- In larger cities, costs of the size related to property price levels, criminality and presence of green spaces outweigh the benefits. To this group belong cities such as Barcelona, London, Berlin, Prague, or Rome
Observations for policy
Urban size brings certain benefits, but it also comes at a cost. In most European cities investigated, costs and benefits of the urban size appear to hold a balance. However, in some cities the costs outweigh the benefits and in some it is the other way around.
Developing urban quality, urban amenities and attracting highly qualified labour force is due to generate enhanced attractiveness and competitiveness, once again supporting a wider, more diversified urban realm. A potentially beneficial and virtuous cycle of urban development may be triggered along these lines.
The importance of cities for European territorial development is not at least underlined by EU regional policies and the Leipzig Charter on Sustainable European Cities. At the same time it is widely accepted that cities are considered to be the engines of economic development. Cities are also at the frontline when it comes to tackling obstacles to growth and employment, such as social exclusion and environmental degradation. But very often urban and regional policy debates question the optimal size of urban areas. The same applies to the number of inhabitants.
The map is based on the idea that urban population size implies both benefits and costs for the city. Size is therefore a dual concept representing a joint source of positive as well as negative externalities for city dwellers. The map shows to what degree a city has reached the situation where the benefits (i.e. attractiveness, diversity of the economic base, high levels of skills and R&D involvement) and the costs of its size (i.e. property price levels, criminality, and green spaces) balance between each other to reach the equilibrium.
Most European cities are close to such equilibrium indicating good preconditions for futher urban growth. Besides, there are two smaller groups of cities with important deviations:
- Those with strong positive under-utilised growth potentials, indicating that the preconditions may allow for further urban growth. This is predominantly the case for medium-sized cities, where the benefits of the size outweigh the costs. This group is made up of cities such as Lisbon, Edinburgh, Florence, or Tallinn;
- Those showing negative growth potentials, and indicating that conditions for further urban growth might not be obvious. In those cases the costs of the size outweigh the benefits. This is mostly the case for cities such as Barcelona, London, Berlin, Prague, or Rome.
Concepts and methods
The map is based on a spatial equilibrium model bringing together the total costs, the total urban benefits and the size of a city. The indicators used are the following:
- Size: Population levels in 59 Large Urban Zones (LUZ);
- Benefits: tourist inflows, sectoral diversity index, population density, number of participants in FP5 projects over labour force, and workforce in ISCO professions 1 and 2 over total labour force;

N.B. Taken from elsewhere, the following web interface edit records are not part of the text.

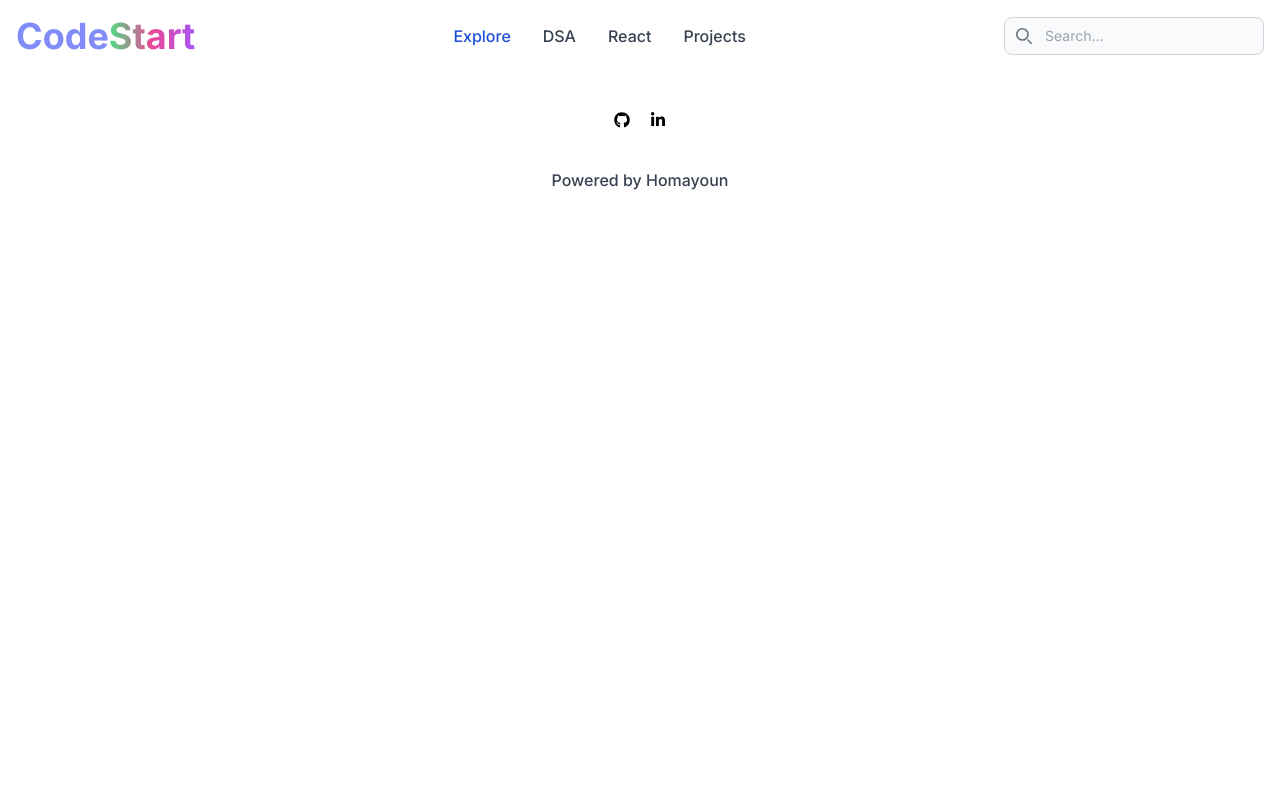
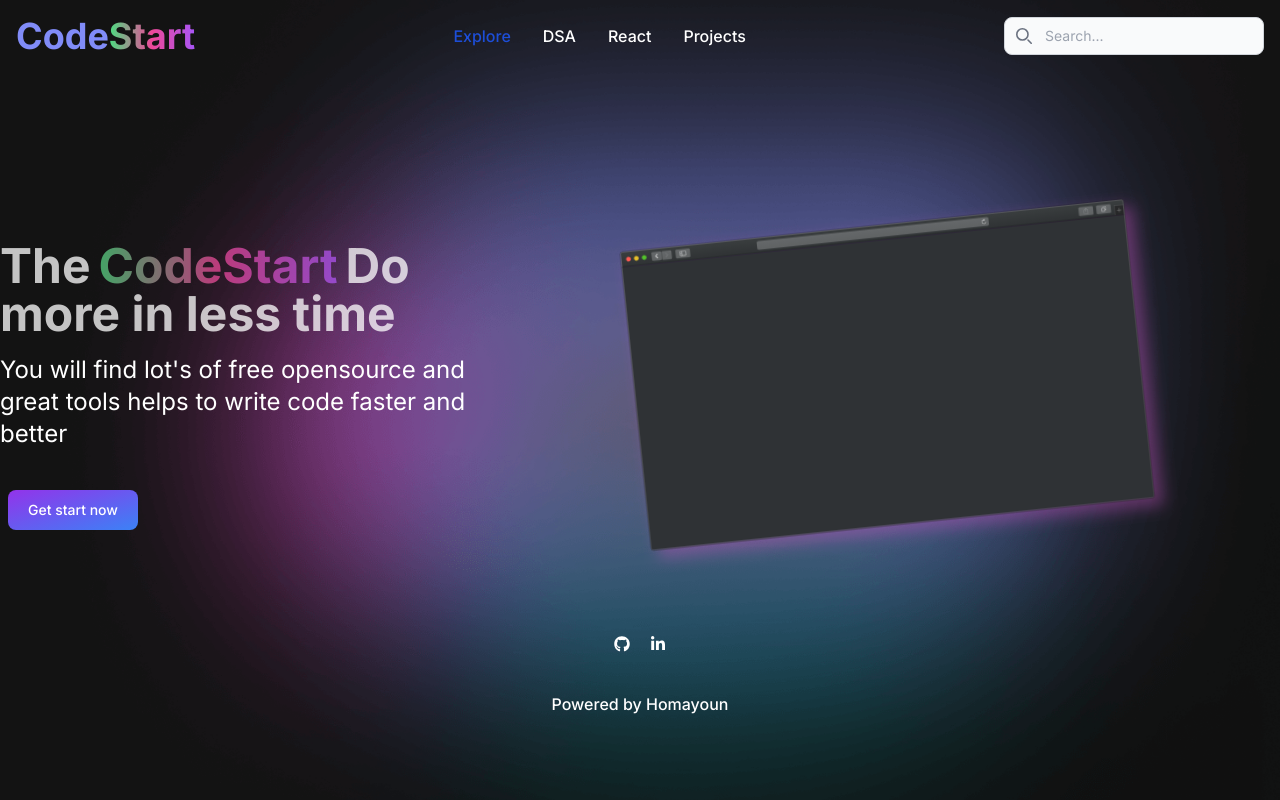
Before and after one commit to homayunmmdy/Javascript-Mosh, a Next.js app: page / in a window 1280 px wide. Built offline with nearby package versions, Linux system fonts and the light colour scheme.

Commit message:
Create hero Section

```diff
--- /dev/null
+++ b/app/components/hero/GetStartBtn.tsx
@@ -0,0 +1,16 @@
+import React from "react";
+
+const GetStartBtn = ({ title }) => {
+  return (
+    <>
+      <button
+        type="button"
+        className="text-white m-2 bg-gradient-to-br from-purple-600 to-blue-500 hover:bg-gradient-to-bl focus:ring-4 focus:outline-none focus:ring-blue-300 dark:focus:ring-blue-800 font-medium rounded-lg text-sm px-5 py-2.5 text-center me-2 mb-2"
+      >
+        {title}
+      </button>
+    </>
+  );
+};
+
+export default GetStartBtn;
--- /dev/null
+++ b/app/components/hero/Hero.tsx
@@ -0,0 +1,35 @@
+import Link from 'next/link'
+import GetStartBtn from './GetStartBtn'
+
+const Hero = () => {
+  return (
+    <div>
+      <div className="container pt-24  mx-auto flex flex-wrap flex-col md:flex-row items-center">
+        <div className="flex flex-col w-full xl:w-2/5 justify-center lg:items-start overflow-y-hidden">
+          <h1 className="my-4 text-3xl md:text-5xl text-white opacity-75 font-bold leading-tight text-center md:text-left">
+            The
+            <span className="bg-clip-text px-2 text-transparent bg-gradient-to-r from-green-400 via-pink-500 to-purple-500">
+            CodeStart
+            </span>
+            Do more in less time
+          </h1>
+          <p className="leading-normal text-white text-base md:text-2xl mb-8 text-center md:text-left">
+            You will find lot's of free opensource and great tools helps to write code faster and better
+          </p>
+          <Link href="/explore">
+          <GetStartBtn title="Get start now"/>
+          </Link>
+
+        </div>
+
+        <div className="w-full xl:w-3/5 p-12 overflow-hidden">
+          <img className="mx-auto w-full md:w-4/5 transform -rotate-6 transition hover:scale-105 duration-700 ease-in-out hover:rotate-6" src="macbook.svg"/>
+        </div>
+
+
+      </div>
+    </div>
+  )
+}
+
+export default Hero
--- a/app/layout.tsx
+++ b/app/layout.tsx
@@ -18,7 +18,7 @@ export default function RootLayout({
 }>) {
   return (
     <html lang="en">
-      <body className={inter.className}>
+      <body className={`${inter.className} bg-cover`} style={{backgroundImage: "url('/bg.png')"}}>
         <NavBar />
         {children}
         <Footer />
--- a/app/page.tsx
+++ b/app/page.tsx
@@ -1,9 +1,9 @@
-import React from 'react'
+import Hero from './components/hero/Hero'
 
 const App = () => {
   return (
     <div>
-
+      <Hero />
     </div>
   )
 }
--- a/components/footer/Footer.tsx
+++ b/components/footer/Footer.tsx
@@ -1,29 +1,30 @@
 import Link from "next/link";
 import React from "react";
-import { FaGithub , FaLinkedinIn } from "react-icons/fa";
+import { FaGithub, FaLinkedinIn } from "react-icons/fa";
 
 const Footer = () => {
   return (
     <div>
-      <footer className="flex bg-white dark:bg-black flex-col space-y-10 justify-center m-10">
-
+      <footer className="flex bg-transparent flex-col space-y-10 justify-center m-10">
         <div className="flex justify-center space-x-5">
           <Link
             href="https://github.com/homayunmmdy"
             target="_blank"
             rel="noopener noreferrer"
+            className="text-white"
           >
-<FaGithub />
+            <FaGithub />
           </Link>
           <Link
             href="https://www.linkedin.com/in/homayoun-mohammadi-a3590a283/"
             target="_blank"
             rel="noopener noreferrer"
+            className="text-white"
           >
             <FaLinkedinIn />
           </Link>
         </div>
-        <p className="text-center text-gray-700 font-medium">
+        <p className="text-center text-white font-medium">
           Powered by Homayoun
         </p>
       </footer>
--- a/components/navbar/NavBar.tsx
+++ b/components/navbar/NavBar.tsx
@@ -5,7 +5,7 @@ import { CiSearch } from "react-icons/ci";
 const NavBar = () => {
   return (
     <div>
-      <nav className="bg-white dark:bg-black border-gray-200">
+      <nav className="bg-transparent border-gray-200">
         <div className="max-w-screen-xl flex flex-wrap items-center justify-between mx-auto p-4">
           <Link href="/" className="flex items-center">
             <span className="flex items-center text-indigo-400 no-underline hover:no-underline font-bold text-2xl lg:text-4xl">
@@ -102,7 +102,7 @@ const NavBar = () => {
                 placeholder="Search..."
               />
             </div>
-            <ul className="flex flex-col p-4 md:p-0 mt-4 font-medium border border-gray-100 rounded-lg bg-gray-50 dark:bg-black md:flex-row md:space-x-8 md:mt-0 md:border-0 md:bg-white  ">
+            <ul className="flex flex-col p-4 md:p-0 mt-4 font-medium border border-gray-100 rounded-lg bg-transparent md:flex-row md:space-x-8 md:mt-0 md:border-0   ">
               <li>
                 <Link
                   href="/explore"
@@ -115,7 +115,7 @@ const NavBar = () => {
               <li>
                 <Link
                   href="/DSA"
-                  className="block py-2 pl-3 pr-4 text-gray-700 rounded md:bg-transparent  md:p-0 "
+                  className="block py-2 pl-3 pr-4 text-white rounded md:bg-transparent  md:p-0 "
                   aria-current="page"
                 >
                   DSA
@@ -124,7 +124,7 @@ const NavBar = () => {
               <li>
                 <Link
                   href="/react"
-                  className="block py-2 pl-3 pr-4 text-gray-700 rounded md:bg-transparent  md:p-0 "
+                  className="block py-2 pl-3 pr-4 text-white rounded md:bg-transparent  md:p-0 "
                   aria-current="page"
                 >
                   React
@@ -133,7 +133,7 @@ const NavBar = () => {
               <li>
                 <Link
                   href="/projects"
-                  className="block py-2 pl-3 pr-4 text-gray-700 rounded md:bg-transparent  md:p-0 "
+                  className="block py-2 pl-3 pr-4 text-white rounded md:bg-transparent  md:p-0 "
                   aria-current="page"
                 >
                   Projects
```
Also changed, not shown: public/bg.png (added), public/macbook.svg (added).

- Costs: average cost of quality apartment per m2, number of crimes per 1,000 population per year, percentage of non-built up area of the total area.
As there is no comprehensive list of metropolitan regions in Europe to test the empirical model, the map merely illustrates a sample of 59 LUZs from the Urban Audit data collection.